The staff at the Edinburgh were great and even provided a lovely lunch for the winery staff (special reminder to Joshua - who by now, is on a plane somewhere between Australia and Thailand (hopefully!), before heading back home to California - yes, you can have another serve of Aussie barbecue chicken and potato salad without feeling guilty:)

All in all, it was a well organised event and I can see why many regard it as one of Australia's largest and most successful wine-tasting events. Well done to the the Hotel staff, winery participants and approximately 900 tasters - it really went well and why not; what is better on a cold Adelaide afternoon than a tent full of 300 different shirazes..?

Sunday, June 22, 2008

A Silver medal from San Francisco!

June is certainly a busy month on the wine front when it comes to shows and competitions. In the past few weeks there have been the 2008 San Francisco International Wine Competition and the Brisbane Fine Wine Festival; this weekend is the world-famous Barossa Shiraz Alliance and next weekend is The Great Edinburgh Shiraz Challenge.

All of these events and many others that I have not named are wonderful opportunities to get products "out" into the market but when you are as small a winery as we are (under 4,500 bottles produced per year) it is impossible to enter lots of competitions due to our very limited supplies. Six bottles sent here, a dozen there, and before long, a significant portion of your stock can be gone before you know it. So it's a big task to choose which shows you think are the right ones for your range of wine.

On that note, we are absolutely ecstatic to announce that we have been awarded our first ever medal - a Silver medal in the 2008 San Francisco International Wine Competition for our Karra Yerta Wines 2005 Barossa Shiraz. (From the competition website: "The San Francisco International Wine Competition, the largest, most influential international wine competition in America, is judged by a prestigious panel of nationally recognized wine experts. Judging is based on a blind, consensual procedure, ensuring that its rigor and integrity remain the nation’s most respected competition. In 2007, over 1,071 wineries submitted wines from 21 countries.")

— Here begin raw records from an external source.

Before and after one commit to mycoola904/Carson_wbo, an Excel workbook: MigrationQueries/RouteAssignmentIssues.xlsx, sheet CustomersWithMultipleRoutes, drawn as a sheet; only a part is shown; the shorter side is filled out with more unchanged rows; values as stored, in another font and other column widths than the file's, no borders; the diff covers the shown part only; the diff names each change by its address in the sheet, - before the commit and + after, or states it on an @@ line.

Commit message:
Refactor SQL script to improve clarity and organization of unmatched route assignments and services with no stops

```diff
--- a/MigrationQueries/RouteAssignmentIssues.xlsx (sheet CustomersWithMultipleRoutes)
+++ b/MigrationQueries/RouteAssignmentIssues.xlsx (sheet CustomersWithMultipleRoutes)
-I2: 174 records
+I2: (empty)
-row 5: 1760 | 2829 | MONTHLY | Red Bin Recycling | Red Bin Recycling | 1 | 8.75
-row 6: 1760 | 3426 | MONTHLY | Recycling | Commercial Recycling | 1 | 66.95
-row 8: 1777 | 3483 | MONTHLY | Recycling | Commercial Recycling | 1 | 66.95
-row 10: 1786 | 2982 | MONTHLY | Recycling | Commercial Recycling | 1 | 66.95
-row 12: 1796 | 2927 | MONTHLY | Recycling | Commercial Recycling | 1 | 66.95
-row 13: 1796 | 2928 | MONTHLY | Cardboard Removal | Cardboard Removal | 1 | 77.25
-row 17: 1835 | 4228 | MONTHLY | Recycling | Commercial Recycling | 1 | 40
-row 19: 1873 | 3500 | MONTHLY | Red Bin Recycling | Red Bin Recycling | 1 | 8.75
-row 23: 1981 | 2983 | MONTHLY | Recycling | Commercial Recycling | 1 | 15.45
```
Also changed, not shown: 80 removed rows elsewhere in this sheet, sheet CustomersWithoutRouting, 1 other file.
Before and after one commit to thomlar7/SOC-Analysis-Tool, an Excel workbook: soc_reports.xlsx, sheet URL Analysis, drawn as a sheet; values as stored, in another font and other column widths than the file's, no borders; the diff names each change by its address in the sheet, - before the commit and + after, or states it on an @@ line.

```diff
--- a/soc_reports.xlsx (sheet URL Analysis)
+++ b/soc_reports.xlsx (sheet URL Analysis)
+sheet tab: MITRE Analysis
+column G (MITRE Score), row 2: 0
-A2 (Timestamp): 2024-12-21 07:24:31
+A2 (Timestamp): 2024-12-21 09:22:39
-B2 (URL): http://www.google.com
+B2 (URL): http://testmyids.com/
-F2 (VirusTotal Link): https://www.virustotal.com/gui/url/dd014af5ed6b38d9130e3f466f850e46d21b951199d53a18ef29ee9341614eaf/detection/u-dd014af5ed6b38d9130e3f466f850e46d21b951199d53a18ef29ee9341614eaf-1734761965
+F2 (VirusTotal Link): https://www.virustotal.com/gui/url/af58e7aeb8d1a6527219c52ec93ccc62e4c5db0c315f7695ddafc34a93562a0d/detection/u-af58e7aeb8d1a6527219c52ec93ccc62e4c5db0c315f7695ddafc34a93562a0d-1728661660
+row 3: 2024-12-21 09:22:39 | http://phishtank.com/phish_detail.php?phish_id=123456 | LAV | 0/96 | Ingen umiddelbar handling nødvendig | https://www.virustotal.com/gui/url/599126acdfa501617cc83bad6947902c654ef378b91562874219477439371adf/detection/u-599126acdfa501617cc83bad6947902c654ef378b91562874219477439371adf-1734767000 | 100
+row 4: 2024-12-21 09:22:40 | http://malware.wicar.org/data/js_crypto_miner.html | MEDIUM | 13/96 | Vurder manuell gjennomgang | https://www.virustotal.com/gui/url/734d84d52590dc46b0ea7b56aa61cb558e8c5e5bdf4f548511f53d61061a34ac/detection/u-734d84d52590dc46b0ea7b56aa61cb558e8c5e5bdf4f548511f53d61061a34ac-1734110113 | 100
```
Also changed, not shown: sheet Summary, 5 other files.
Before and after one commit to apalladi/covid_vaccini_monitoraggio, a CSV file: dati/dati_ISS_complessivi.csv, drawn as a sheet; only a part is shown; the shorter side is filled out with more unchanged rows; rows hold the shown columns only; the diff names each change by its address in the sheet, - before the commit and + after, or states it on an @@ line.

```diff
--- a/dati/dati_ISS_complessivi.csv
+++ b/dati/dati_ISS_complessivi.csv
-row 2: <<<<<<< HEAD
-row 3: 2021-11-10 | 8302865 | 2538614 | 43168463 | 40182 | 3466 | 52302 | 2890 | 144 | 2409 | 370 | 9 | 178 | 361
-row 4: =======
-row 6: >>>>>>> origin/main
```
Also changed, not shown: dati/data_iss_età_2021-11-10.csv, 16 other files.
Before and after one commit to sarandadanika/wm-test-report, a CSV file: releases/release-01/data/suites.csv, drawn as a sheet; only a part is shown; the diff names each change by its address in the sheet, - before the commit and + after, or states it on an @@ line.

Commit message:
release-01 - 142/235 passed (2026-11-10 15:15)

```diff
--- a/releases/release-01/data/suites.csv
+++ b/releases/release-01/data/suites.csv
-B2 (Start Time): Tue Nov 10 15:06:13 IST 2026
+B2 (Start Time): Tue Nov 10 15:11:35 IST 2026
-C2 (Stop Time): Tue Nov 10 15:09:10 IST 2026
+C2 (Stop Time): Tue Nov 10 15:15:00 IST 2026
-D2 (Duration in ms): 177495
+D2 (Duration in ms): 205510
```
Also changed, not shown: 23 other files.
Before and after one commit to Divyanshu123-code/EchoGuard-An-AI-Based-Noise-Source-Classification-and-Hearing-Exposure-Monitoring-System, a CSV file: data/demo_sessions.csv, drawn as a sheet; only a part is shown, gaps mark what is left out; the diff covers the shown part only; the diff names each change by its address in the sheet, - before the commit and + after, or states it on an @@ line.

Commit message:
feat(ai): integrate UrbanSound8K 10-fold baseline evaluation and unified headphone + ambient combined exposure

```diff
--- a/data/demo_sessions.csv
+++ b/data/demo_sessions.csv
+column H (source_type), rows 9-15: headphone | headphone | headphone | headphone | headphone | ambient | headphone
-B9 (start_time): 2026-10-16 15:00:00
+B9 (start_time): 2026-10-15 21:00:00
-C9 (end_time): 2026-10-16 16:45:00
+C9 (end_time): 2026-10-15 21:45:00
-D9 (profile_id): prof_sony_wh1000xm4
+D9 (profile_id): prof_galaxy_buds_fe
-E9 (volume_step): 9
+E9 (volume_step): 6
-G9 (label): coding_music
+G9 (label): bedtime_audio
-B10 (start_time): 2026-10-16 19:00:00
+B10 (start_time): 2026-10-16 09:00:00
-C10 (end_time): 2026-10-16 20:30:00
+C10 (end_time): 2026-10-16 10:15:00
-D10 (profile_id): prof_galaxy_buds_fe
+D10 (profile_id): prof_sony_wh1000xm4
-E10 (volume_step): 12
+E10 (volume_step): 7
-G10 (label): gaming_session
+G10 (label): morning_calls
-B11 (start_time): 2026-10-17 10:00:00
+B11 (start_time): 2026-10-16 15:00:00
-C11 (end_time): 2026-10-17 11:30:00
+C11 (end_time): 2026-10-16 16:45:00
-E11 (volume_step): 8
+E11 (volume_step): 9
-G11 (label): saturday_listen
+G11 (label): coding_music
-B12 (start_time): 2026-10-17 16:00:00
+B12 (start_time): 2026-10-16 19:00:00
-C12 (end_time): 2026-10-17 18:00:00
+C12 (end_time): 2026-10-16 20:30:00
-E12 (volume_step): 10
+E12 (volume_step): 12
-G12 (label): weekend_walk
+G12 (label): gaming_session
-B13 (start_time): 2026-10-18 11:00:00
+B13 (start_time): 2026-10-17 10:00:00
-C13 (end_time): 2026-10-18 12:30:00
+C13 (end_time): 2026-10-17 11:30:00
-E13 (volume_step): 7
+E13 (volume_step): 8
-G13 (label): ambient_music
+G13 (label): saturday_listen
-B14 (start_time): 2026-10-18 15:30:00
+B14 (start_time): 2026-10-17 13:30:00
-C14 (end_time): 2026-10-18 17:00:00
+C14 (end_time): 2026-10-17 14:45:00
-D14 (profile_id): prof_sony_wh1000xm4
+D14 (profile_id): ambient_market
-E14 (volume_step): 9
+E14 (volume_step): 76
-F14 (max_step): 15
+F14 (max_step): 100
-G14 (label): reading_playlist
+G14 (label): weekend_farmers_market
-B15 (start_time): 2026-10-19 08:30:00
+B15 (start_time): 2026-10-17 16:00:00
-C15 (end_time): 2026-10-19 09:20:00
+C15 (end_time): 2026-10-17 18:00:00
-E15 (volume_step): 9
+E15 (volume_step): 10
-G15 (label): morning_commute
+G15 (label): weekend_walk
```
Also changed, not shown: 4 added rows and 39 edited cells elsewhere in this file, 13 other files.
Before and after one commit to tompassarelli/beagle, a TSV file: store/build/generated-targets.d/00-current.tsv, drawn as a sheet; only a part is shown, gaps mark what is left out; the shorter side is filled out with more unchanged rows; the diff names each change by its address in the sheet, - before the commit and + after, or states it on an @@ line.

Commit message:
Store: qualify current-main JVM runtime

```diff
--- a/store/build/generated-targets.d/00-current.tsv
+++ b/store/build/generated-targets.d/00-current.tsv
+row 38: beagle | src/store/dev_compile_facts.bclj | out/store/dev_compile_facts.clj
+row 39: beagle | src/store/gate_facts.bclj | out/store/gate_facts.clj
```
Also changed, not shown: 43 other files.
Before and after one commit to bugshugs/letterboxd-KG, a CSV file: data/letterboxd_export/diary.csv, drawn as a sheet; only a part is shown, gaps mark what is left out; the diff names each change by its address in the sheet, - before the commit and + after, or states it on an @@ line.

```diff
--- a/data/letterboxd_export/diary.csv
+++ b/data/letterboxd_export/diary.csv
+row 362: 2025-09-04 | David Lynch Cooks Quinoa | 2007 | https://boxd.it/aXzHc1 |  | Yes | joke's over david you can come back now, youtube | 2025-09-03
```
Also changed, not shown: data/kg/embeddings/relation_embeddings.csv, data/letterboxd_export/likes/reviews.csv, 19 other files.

These few statements regarding the competition show that it is indeed a feather in our cap to be awarded a medal and it certainly inspires us to keep following our dream of making super premium wines in very limited amounts.

Friday, June 13, 2008

Pruning time and bottling to be done

Pruning season is upon us. James has been out in the vineyard on chilly mornings and afternoons working on the shiraz vines. Winter does seem to go so fast - I guess it's because pruning is such a slow job (as compared to tying the vines onto the wires once they have been pruned) and the weeks seem to pass by. If you can manage to not go out on the days where it is too blustery - especially high on the peak of the hill where the vineyard is - it is quite a pleasant, albeit very tiring, job. The view over the Flaxman's Valley is rather spectacular especially on misty mornings.

Winter also generally means it is time to get the riesling, and sometimes, the shiraz, bottled. Our 2008 riesling will be bottled within the next few weeks followed soon after by some of our past vintage (not 2008) red wines. Then it will be time to get labels printed, tech data sheets formatted and all the fun things that come along with each new vintage (oh, and tasting the wines as well!). It is exciting to see what time has produced with each variety, especially the riesling as it is not a very long wait from bottling until selling. By all accounts, the 2008 Vintage was a very good one to us, and we look forward to having our "new" wines available soon.

Tuesday, June 3, 2008

The Geography of Wine

In June last year I received an email from a lovely gentleman in the United States. His name was Professor Brian J. Sommers and he is the Chairman of the Department of Geography at the Central Connecticut State University. He was writing a book called 'The Geography of Wine: How Landscapes, Cultures, Terroir, and the Weather Make a Good Drop' and asked our permission to use one of the photos from our website in the book.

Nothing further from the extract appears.